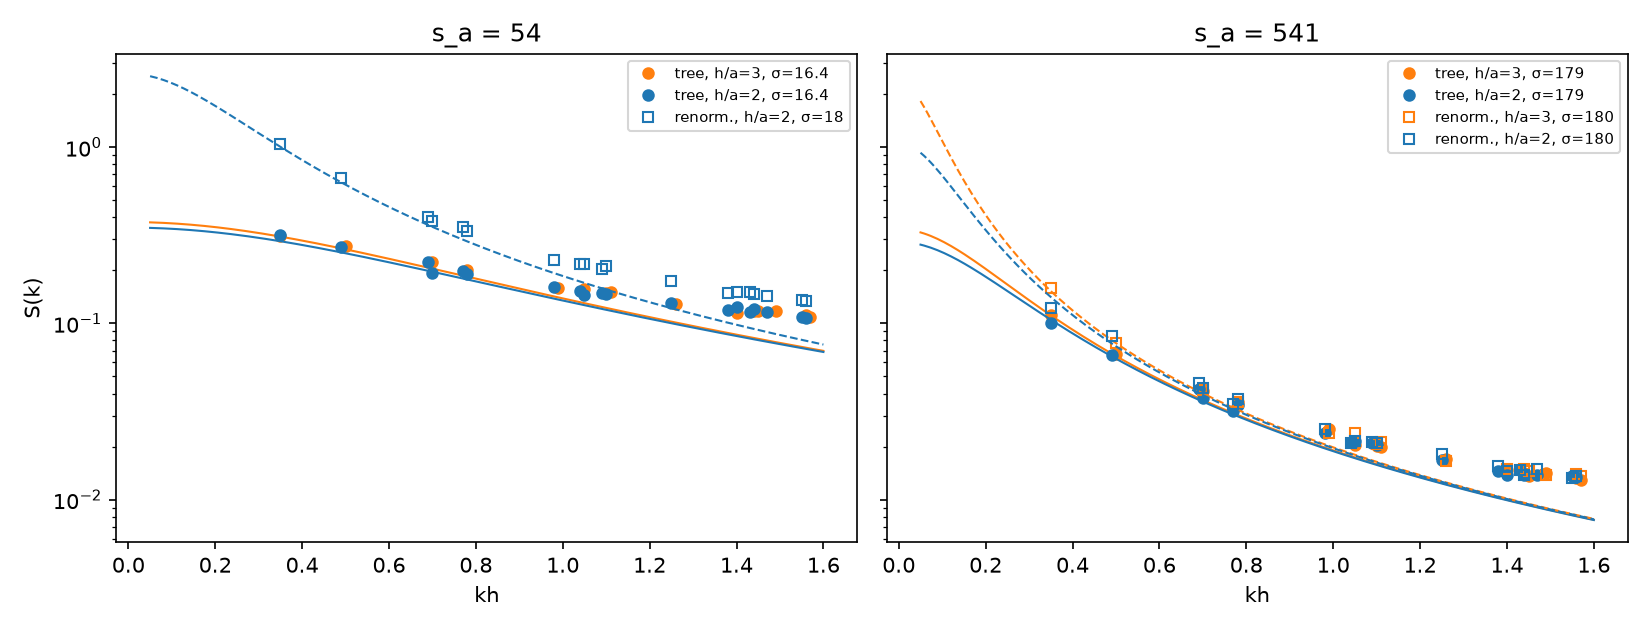
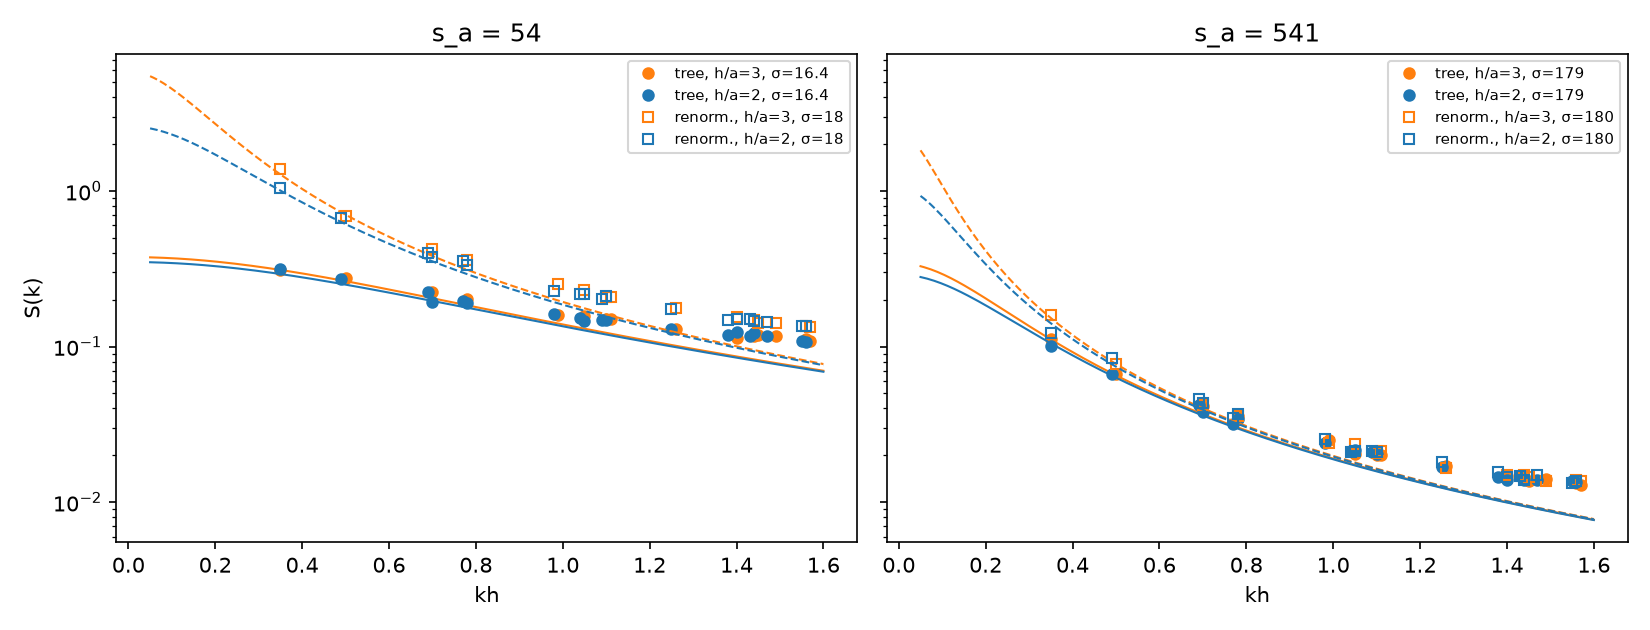
eos_renorm complete: gravity.tex Results with the full table, finite differences, S(k) at h/a = 2, 3; extension eos_renorm_big (L = 36h, job 61762047) for S(k) at small k

diff --git a/docs/gravity.tex b/docs/gravity.tex
@@ -341,9 +341,12 @@ $1/\delta\klab$ (\nolinkurl{partition_v2.tex}, ``The positions back in the therm
 \section{Results}
 \label{sec:results}
 
-Campaign \texttt{eos\_renorm} (NERSC job 61748587, \texttt{nersc/LOG.md}); figures and table from \texttt{examples/eos\_measure.py}.  \emph{Status: partial.}
-So far one run is complete, the tree-level Hamiltonian at the lattice start $s_a=16$ ($\sigma_{\rm p}=3.89$), $h/a=2$, sixteen seeds of 400 updates;
-this section will be extended as the other runs arrive.
+Campaign \texttt{eos\_renorm} (NERSC jobs 61748587, 61751343, 61751345, \texttt{nersc/LOG.md}); figures and \texttt{docs/figs/eos\_table.csv} from
+\texttt{examples/eos\_measure.py}.  Complete: both Hamiltonians at the lattice starts $s_a=16$, $54$, $541$ and $h/a=2$, $3$, $4$ in the box $L=9h$, sixteen seeds of
+400 hybrid Monte Carlo updates each (one third discarded); the runs at $s_a\times0.9$, $1.1$ at $h/a=2$ for finite differences; and the boxes $L=18h$ at $h/a=2$, $3$
+for $S(k)$, eight seeds each.  The statistical errors of $E/\er-1$ and $\pr_{\rm model}/\pr-1$ are $1$--$5\times10^{-4}$ (between seeds).  Pending: the boxes
+$L=36h$ for $S(k)$ at small $k$ (job 61762047).  The renormalized Hamiltonian shifts the temperature of a lattice start, so its $\sigma_{\rm p}$ are $5.16$, $18.0$ and
+$180$ in place of $3.89$, $16.4$ and $179$.
 
 \paragraph{The predictions at $\sigma_{\rm p}=3.89$.}  At this small entropy per particle the one-loop values are not enough, and the exact single particle
 (quadrature of $F_1$, \texttt{partition.tex}, ``Small entropy per particle'') gives $\Pi-\sigma_{\rm p}=1.35$ in place of $\mathcal K_0=3/2$ and $\Delta e=4.7\,T$ in place of $5\,T$.
@@ -369,77 +372,137 @@ $c_s^2$ at fixed $\bar n$ & $0.5$ & & $0.4837\pm0.0014$ \\
 \bottomrule
 \end{tabular}
 \end{center}
+At $h/a=3$ and $4$ the two entries rise to $0.593$, $0.598$ ($E$) and $0.568$, $0.584$ ($\pr_{\rm model}$); linear in $1/(\bar nh^2)$ both extrapolate to $0.604$, which is
+the exact single particle alone, $(1+1.35)/3.89=4.7/(2\times3.89)=0.604$.
 
-\paragraph{What it shows so far.}
+\paragraph{The equation of state at $\sigma_{\rm p}=16$--$180$.}  Against \Sect{sec:expect}: the predictions (in brackets) are the table there at $h/a=2$, with the
+correction of the positions scaled by $4.62/(\bar nh^2)$ at $h/a=3$, $4$ ($\bar nh^2=10.4$, $18.5$); for the renormalized runs, the entries at $\sigma_{\rm p}=16.4$ and
+$179$.  Trace in units of $\bar nT$.
+\begin{center}
+\small
+\begin{tabular}{lcccccc}
+\toprule
+ & $\sigma_{\rm p}$ & $h/a$ & $E/\er-1$ & $\pr_{\rm model}/\pr-1$ & $(\pr_{\rm model}-E/2)/\bar nT$ & $\times\,\bar nh^2$ \\
+\midrule
+tree & 16.4 & 2 & $+0.135$ ($+$0.140) & $+0.107$ ($+$0.110) & $-0.463$ ($-$0.390) & $-2.14$ \\
+tree & 16.4 & 3 & $+0.144$ ($+$0.147) & $+0.131$ ($+$0.134) & $-0.202$ ($-$0.173) & $-2.09$ \\
+tree & 16.4 & 4 & $+0.147$ ($+$0.149) & $+0.140$ ($+$0.142) & $-0.113$ ($-$0.098) & $-2.08$ \\
+tree & 179 & 2 & $+0.0099$ ($+$0.0100) & $+0.0009$ ($+$0.0020) & $-1.595$ ($-$1.440) & $-7.37$ \\
+tree & 179 & 3 & $+0.0123$ ($+$0.0122) & $+0.0086$ ($+$0.0086) & $-0.671$ ($-$0.640) & $-6.97$ \\
+tree & 179 & 4 & $+0.0130$ ($+$0.0130) & $+0.0109$ ($+$0.0110) & $-0.371$ ($-$0.360) & $-6.85$ \\
+renorm. & 18 & 2 & $-0.015$ ($-$0.016) & $-0.039$ ($-$0.040) & $-0.437$ ($-$0.390) & $-2.02$ \\
+renorm. & 18 & 3 & $-0.006$ ($-$0.007) & $-0.017$ ($-$0.018) & $-0.190$ ($-$0.173) & $-1.97$ \\
+renorm. & 18 & 4 & $-0.003$ ($-$0.004) & $-0.009$ ($-$0.010) & $-0.106$ ($-$0.098) & $-1.96$ \\
+renorm. & 180 & 2 & $-0.0041$ ($-$0.0040) & $-0.0129$ ($-$0.0120) & $-1.588$ ($-$1.440) & $-7.33$ \\
+renorm. & 180 & 3 & $-0.0017$ ($-$0.0018) & $-0.0054$ ($-$0.0053) & $-0.668$ ($-$0.640) & $-6.95$ \\
+renorm. & 180 & 4 & $-0.0009$ ($-$0.0010) & $-0.0030$ ($-$0.0030) & $-0.370$ ($-$0.360) & $-6.83$ \\
+\bottomrule
+\end{tabular}
+\end{center}
+
+\paragraph{Temperature derivatives: finite differences.}  The runs at $s_a\times0.9$ and $1.1$ have the same lattice, hence the same density, at temperatures $\pm5\%$ apart;
+$\partial E/\partial T\simeq\Delta E/\Delta T$ and $c_s^2=\Delta\pr_{\rm model}/\Delta E$ at fixed $\bar n$ are fifteen times more precise than the canonical fluctuations
+(\Fig{fig:derivs}, in brackets), with which they agree.  At fixed density $\sigma_{\rm p}\propto T^2$, so a term $c/\sigma_{\rm p}$ in $E/\er-1$ adds $c/(3\sigma_{\rm p})$ to
+$(\partial E/\partial T)/(d\er/dT)-1$: the one-loop $5/(6\sigma_{\rm p})$ at tree level.
+\begin{center}
+\small
+\resizebox{\textwidth}{!}{\begin{tabular}{lcccc}
+\toprule
+ & $\sigma_{\rm p}$ & $(\partial E/\partial T)/(d\er/dT)-1$ & $(\partial\pr_{\rm model}/\partial T)/(d\pr/dT)-1$ & $c_s^2$ at fixed $\bar n$ \\
+\midrule
+tree & 16.4 & $+0.042\pm0.001$ ($+0.07\pm0.02$) & $+0.023\pm0.001$ ($+0.05\pm0.02$) & $0.4906\pm0.0008$ ($0.4900\pm0.0013$) \\
+tree & 179 & $+0.0004\pm0.0003$ ($-0.03\pm0.02$) & $-0.0056\pm0.0003$ ($-0.04\pm0.02$) & $0.4970\pm0.0002$ ($0.4963\pm0.0008$) \\
+renorm. & 18.0 & $-0.011\pm0.001$ ($-0.03\pm0.02$) & $-0.030\pm0.001$ ($-0.05\pm0.02$) & $0.4906\pm0.0009$ ($0.4892\pm0.0010$) \\
+renorm. & 180 & $-0.0043\pm0.0003$ ($-0.02\pm0.02$) & $-0.0102\pm0.0003$ ($-0.02\pm0.02$) & $0.4970\pm0.0002$ ($0.4964\pm0.0005$) \\
+\bottomrule
+\end{tabular}}
+\end{center}
+
+\paragraph{What it shows.}
 \begin{itemize}
-\item The energy density and the pressure of the tree-level model are $58\%$ and $52\%$ above the target at $\sigma_{\rm p}=3.9$, and the theory with the exact
-  single particle and the correction of the positions accounts for both to $0.2\%$, with no free parameter.
-\item The kinetic stress is the label pressure $\bar nT$ to $0.1\%$ (equipartition), and the virial stress exceeds $\pr$ by the particle's own share
-  $\Pi-\sigma_{\rm p}$ less the correction of the positions, $1.35-0.32=1.03$, measured $1.026$.
-\item The trace $\pr_{\rm model}-E/2=-0.22\,\bar nT$ is the departure from the conformal relation, as predicted; at one loop it would vanish.
-\item The temperature derivatives from the canonical fluctuations agree with the one-loop $5/(6\sigma_{\rm p})$ within their $15\%$ errors.  $c_s^2$ at fixed density
-  is below $1/2$ by $0.016\pm0.0014$, a significant departure, beyond one loop: the share $\Pi-\sigma_{\rm p}$, the fluctuation energy $\Delta e$ and the correction of
-  the positions all depend on $\sigma_{\rm p}\propto T^2$ at fixed density.  The comparison with the renormalized Hamiltonian will say how much of it is from
-  the labels.
+\item \emph{The renormalization works.}  The renormalized Hamiltonian removes the tree-level excess $2.5/\sigma_{\rm p}$ (\Fig{fig:EP}): what remains is the correction of the
+  positions, as predicted to $10\%$ or better at $\sigma_{\rm p}=18$ and $180$ and every $h/a$, and it falls as $1/(\bar nh^2)$ (at $\sigma_{\rm p}=18$,
+  $\bar nh^2(\pr_{\rm model}/\pr-1)=-0.180$, $-0.172$, $-0.161$ at $h/a=2$, $3$, $4$).
+\item The tree-level entries are $2.5/\sigma_{\rm p}$ plus the same correction, to $\pm0.005$ at $\sigma_{\rm p}=16.4$ and $\pm0.001$ at $179$.  At $\sigma_{\rm p}=3.9$ the
+  exact single particle is needed (above).
+\item The kinetic stress is $\bar nT$ to $0.1\%$ in every run (equipartition).
+\item \emph{The trace is the positions'.}  $\pr_{\rm model}-E/2$ is nearly the same for both Hamiltonians ($6\%$ at $\sigma_{\rm p}\approx17$, $1\%$ at $180$), and $\bar nh^2(\pr_{\rm model}-E/2)/\bar nT$ collapses across
+  $h/a$ (\Fig{fig:trace}): $-2.0$ to $-2.1$ at $\sigma_{\rm p}\approx17$, $-6.8$ to $-7.4$ at $\sigma_{\rm p}\approx180$.  It is larger than the one-loop
+  correction of the positions ($-1.80$, $-6.65$), by $9$--$19\%$ at $\sigma_{\rm p}\approx17$ and $3$--$11\%$ at $180$, most at $h/a=2$: the next order in $1/(\bar nh^2)$.
+\item \emph{So is the departure of $c_s^2$ from $1/2$.}  The finite differences give the same $c_s^2$ for both Hamiltonians, $0.4906$ at $\sigma_{\rm p}\approx17$ and $0.4970$ at
+  $180$, and the fluctuation values approach $1/2$ as $1/(\bar nh^2)$ ($1/2-c_s^2=0.016$, $0.007$, $0.005$ at $s_a=16$, $h/a=2$, $3$, $4$, tree level): the labels
+  contribute nothing to it, the kernel does.  The slopes are additive: the tree-level $+0.042$ at $\sigma_{\rm p}=16.4$ is the one-loop $5/(6\sigma_{\rm p})=0.051$ plus the
+  positions' $-0.011$ (the renormalized value).
+\item \emph{Renormalized at small entropy per particle} ($s_a=16$, $\sigma_{\rm p}=5.16$): $E/\er-1=+0.026$, $+0.038$, $+0.042$ and $\pr_{\rm model}/\pr-1=-0.009$,
+  $+0.023$, $+0.034$ at $h/a=2$, $3$, $4$, both extrapolating to $+0.048$ at $\bar nh^2\to\infty$, with the trace going to zero.  The one-loop counterterm leaves
+  a single-particle remainder of about $0.25/\sigma_{\rm p}$ here, the counterpart of the tree level's $-0.038$ at $\sigma_{\rm p}=3.9$ (above); it is not in the
+  predictions of \Sect{sec:expect}, and a quadrature of the renormalized single particle at $\sigma_{\rm p}=5.2$ would check it.  The temperature derivatives
+  there, $-0.11$, $-0.07$, $-0.08$ (canonical fluctuations, $\pm0.02$), carry the same remainder.
 \end{itemize}
 
 \begin{figure}[h]
 \includegraphics[width=\textwidth]{figs/eos_EP.png}
 \caption{$E/\er(T_0)-1$ (left) and $\pr_{\rm model}/\pr(T_0)-1$ (right) against $\sigma_{\rm p}$; filled, tree level; open, renormalized; colours by $h/a$.  Dashed: the
-one-loop tree-level value $2.5/\sigma_{\rm p}$.  (Partial: one run.)}
+one-loop tree-level value $2.5/\sigma_{\rm p}$.}
 \label{fig:EP}
 \end{figure}
 
 \begin{figure}[h]
 \includegraphics[width=\textwidth]{figs/eos_derivs.png}
 \caption{$\partial E/\partial T$ and $\partial\pr/\partial T$ at fixed density over the target, and $c_s^2$ at fixed density, from the canonical fluctuations; black diamonds,
-finite differences from the runs at $s_a\times0.9$, $1.1$ (when available).  Dashed: one loop, tree level.  (Partial.)}
+finite differences from the runs at $s_a\times0.9$, $1.1$ ($h/a=2$; filled, tree; open, renormalized).  Dashed: one loop, tree level.}
 \label{fig:derivs}
 \end{figure}
 
 \begin{figure}[h]
 \centering
 \includegraphics[width=0.55\textwidth]{figs/eos_trace.png}
-\caption{The trace times the number of neighbours, $\bar nh^2(\pr_{\rm model}-E/2)/\bar nT$, which collapses the correction of the positions across $h/a$.  (Partial.)}
+\caption{The trace times the number of neighbours, $\bar nh^2(\pr_{\rm model}-E/2)/\bar nT$, which collapses the correction of the positions across $h/a$; filled, tree level; open, renormalized.}
 \label{fig:trace}
 \end{figure}
 
-\paragraph{The structure factor.}  In the boxes $L=0.9=18h$ at $h/a=2$ ($N=1512$, eight seeds each), $S(k)$ of the positions, averaged over shells of $|\bm k|$, against
+\paragraph{The structure factor.}  In the boxes $L=0.9=18h$ at $h/a=2$ and $3$ ($N=1512$ and $3402$, eight seeds each), $S(k)$ of the positions, averaged over shells of $|\bm k|$, against
 the Ornstein--Zernike form of \texttt{partition\_v2.tex},
 \st
 S(k)\simeq\frac1{\klab+\delta\klab+\sigma_{\rm p}\mu_2k^2/2},\qquad \mu_2=\tfrac59h^2\ \ \text{(Wendland C2)},
 \label{SkOZ}
 \stp
-with $\klab=5/2$ at tree level and $0$ renormalized, and $\delta\klab$ the bulk modulus supplied by the positions ($0.36$ at $\sigma_{\rm p}=16.4$, $0.95$ at $179$,
-\texttt{partition\_v2.tex}): no free parameter.
+with $\klab=5/2$ at tree level and $0$ renormalized, and $\delta\klab$ the bulk modulus supplied by the positions ($0.36$ at $\sigma_{\rm p}=16.4$, $0.95$ at $179$ for
+$h/a=2$, \texttt{partition\_v2.tex}, scaled by $4.62/(\bar nh^2)$ at $h/a=3$): no free parameter.
 \begin{center}
-\begin{tabular}{lccccc}
+\resizebox{\textwidth}{!}{\begin{tabular}{lccccc}
 \toprule
  & $\sigma_{\rm p}$ & $S(0)$ predicted & $kh=0.35$ & $kh=0.49$ & $kh=0.70$ \\
 \midrule
+\multicolumn{6}{l}{$h/a=2$} \\
 tree, $s_a=54$ & 16.4 & 0.35 & $0.316\pm0.012$ (0.293) & $0.271\pm0.014$ (0.253) & $0.209\pm0.005$ (0.196) \\
 renormalized, $s_a=54$ & 18.0 & 2.6 & $1.05\pm0.04$ (1.00) & $0.67\pm0.04$ (0.63) & $0.390\pm0.013$ (0.353) \\
 tree, $s_a=541$ & 179 & 0.29 & $0.101\pm0.006$ (0.105) & $0.066\pm0.004$ (0.065) & $0.040\pm0.003$ (0.036) \\
 renormalized, $s_a=541$ & 180 & 1.05 & $0.123\pm0.010$ (0.141) & $0.085\pm0.006$ (0.077) & $0.044\pm0.002$ (0.039) \\
+\multicolumn{6}{l}{$h/a=3$} \\
+tree, $s_a=54$ & 16.4 & 0.38 & $0.312\pm0.011$ (0.311) & $0.276\pm0.013$ (0.266) & $0.223\pm0.003$ (0.204) \\
+renormalized, $s_a=54$ & 18.0 & 5.9 & $1.39\pm0.12$ (1.28) & $0.685\pm0.025$ (0.730) & $0.423\pm0.013$ (0.382) \\
+tree, $s_a=541$ & 179 & 0.34 & $0.112\pm0.012$ (0.111) & $0.067\pm0.004$ (0.067) & $0.041\pm0.001$ (0.037) \\
+renormalized, $s_a=541$ & 180 & 2.4 & $0.159\pm0.012$ (0.152) & $0.078\pm0.007$ (0.080) & $0.042\pm0.003$ (0.040) \\
 \bottomrule
-\end{tabular}
+\end{tabular}}
 \end{center}
 (in brackets, \Eq{SkOZ}).
 \begin{itemize}
 \item At $s_a=54$ the renormalized $S(k)$ rises at small $k$ as predicted: three times the tree-level value at $kh=0.35$, on the curve \Eq{SkOZ} with
-  $\klab=\delta\klab$ to $5\%$.  The labels of the renormalized Hamiltonian are neutral, and the positions are held at long wavelength only by the pressure through
-  the kernel and by $\delta\klab$; the correlation length is $\xi=3.6h$ against $1.3h$ at tree level.
+  $\klab=\delta\klab$ to $5\%$; at $h/a=3$, where $\delta\klab$ is smaller, it rises further ($1.39\pm0.12$, predicted $1.28$).  The labels of the renormalized Hamiltonian are neutral, and the positions are held at long wavelength only by the pressure through
+  the kernel and by $\delta\klab$; the correlation length is $\xi=3.6h$ ($5.4h$ at $h/a=3$) against $1.3h$ at tree level.
 \item At $s_a=541$ the two Hamiltonians differ only below $kh\approx0.3$ ($\xi=7.3h$ against $3.8h$), which this box ($kh_{\rm min}=0.35$) does not reach; both agree
-  with \Eq{SkOZ} at the $k$ it has.  To see $S(0)\to1/\delta\klab\approx1$ needs $kh\lesssim0.15$, a box $L\gtrsim40h$.
+  with \Eq{SkOZ} at the $k$ it has.  To see $S(k)$ turn over towards $S(0)=1/\delta\klab\approx1$ needs $kh\lesssim0.2$: the boxes $L=36h$ ($kh_{\rm min}=0.175$, predicted $S=0.40$
+  renormalized against $0.20$ at tree level) are running (job 61762047).
 \item The tree-level $S(k)$ is below $1$ everywhere, $S(0)=1/(\klab+\delta\klab)$: the counting term holds the particles at the preferred density.
 \item Above $kh\approx0.8$ the data lie above \Eq{SkOZ} by $10$--$30\%$, as expected of a small-$k$ form; the full $S(k)=1/(1+A(k))$ is not compared here.
 \end{itemize}
 
 \begin{figure}[h]
 \includegraphics[width=\textwidth]{figs/eos_Sk.png}
-\caption{$S(k)$ of the positions in the boxes $L=0.9$, averaged over shells of $|\bm k|$; filled, tree level; open, renormalized.  Lines: Ornstein--Zernike,
-\Eq{SkOZ}, with $\delta\klab$ from \texttt{partition\_v2.tex} (solid, tree level; dashed, renormalized).  Left $s_a=54$, right $s_a=541$; $h/a=2$ (the $h/a=3$ boxes are
-still running).}
+\caption{$S(k)$ of the positions in the boxes $L=0.9=18h$, averaged over shells of $|\bm k|$; filled, tree level; open, renormalized.  Lines: Ornstein--Zernike,
+\Eq{SkOZ}, with $\delta\klab$ from \texttt{partition\_v2.tex} (solid, tree level; dashed, renormalized).  Left $s_a=54$, right $s_a=541$; colours by $h/a$.}
 \label{fig:Sk}
 \end{figure}
 

diff --git a/examples/eos_measure.py b/examples/eos_measure.py
@@ -61,7 +61,7 @@ for d in sorted(glob.glob(os.path.join(ROOT, "*"))):
     if files:
         runs[os.path.basename(d)] = combine([per_seed(p) for p in files])
 print(f"{len(runs)} runs")
-pat = re.compile(r"eos_(tree|ren)_s([\d.]+)_ha(\d)(_L0\.9)?$")
+pat = re.compile(r"eos_(tree|ren)_s([\d.]+)_ha(\d)(_L(?:0\.9|1\.8))?$")
 
 
 def sel(kind, ha=None, big=False, sa=None):

diff --git a/nersc/LOG.md b/nersc/LOG.md
@@ -627,6 +627,17 @@ plus the correction of the positions (+0.14, +0.11 at sigma = 16.4, h/a = 2); re
   **61751343**; the rest, tasks 123–288 and 353–480, job **61751345**.  Lesson: for 2-thread tasks of ≤ 2 h the shared QOS starts ~70
   at once within minutes; dedicated nodes only add queue wait.  Task times on 2 threads: h/a = 2 ~10 min, h/a = 3 ~38 min,
   h/a = 4 ~75 min, L = 0.9 h/a = 3 ~2 h (estimate).
+- **Done 17:59**: all 480 tasks COMPLETED (61748587, 61751343, 61751345; the L = 0.9 h/a = 3 boxes took 4.4 h, h/a = 2 1 h).  Total
+  ≈ 8 node-hours (shared, 2 cores).  docs/gravity.tex "Results" extended: full table (σ ≈ 17, 180 × h/a = 2, 3, 4, both Hamiltonians),
+  finite differences, S(k) at h/a = 2, 3.  Outcome: renormalized E/e−1, P/p−1 = the correction of the positions alone, as predicted to
+  ≤ 10%, ∝ 1/(n h²); tree = 2.5/σ + the same; the trace and the departure of c_s² from 1/2 are the positions' (same for both
+  Hamiltonians, collapse with n h²; trace 9–19% above one loop at σ ≈ 17); renormalized S(k) rises at small k on Ornstein–Zernike
+  with B = δB (no free parameter).  Open: renormalized at σ = 5.16, E/e−1 and P/p−1 → +0.048 at n h² → ∞ (a single-particle remainder
+  beyond one loop; check by quadrature).
+- Extension `eos_renorm_big` (`nersc/campaign_eos_renorm_big.txt`): S(k) in the box L = 1.8 = 36h (kh_min = 0.175), h/a = 2, ren and tree
+  at s_a = 541, ren at s_a = 54, 16 seeds × 400 updates, SR_KHMAX = 1.6: job **61762047** (48 tasks, shared, -t 16 h, est. ~9 h per task,
+  ~7 node-hours of the owner's extra 24).  Output into `$SCRATCH/sph/eos_renorm/*_L1.8`.  Question: does the renormalized S(k) at σ = 180
+  turn over towards S(0) = 1/δB ≈ 1 (predicted 0.40 at kh_min, tree 0.20)?
 - (laptop session, 2026-11-21) docs/gravity.tex now has the section "Results" with the four figures and a table for the first run
   (tree, s_a = 16, h/a = 2): agreement to 0.2% with the exact single particle plus the positions.  When more runs finish, rerun
   eos_measure.py and **extend that section** (table rows, the bullet list), do not start a new one.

## Requirement
Reply with nothing but a number: how many lines of the entries above contain the string "over"?

## Solution for this exercise
7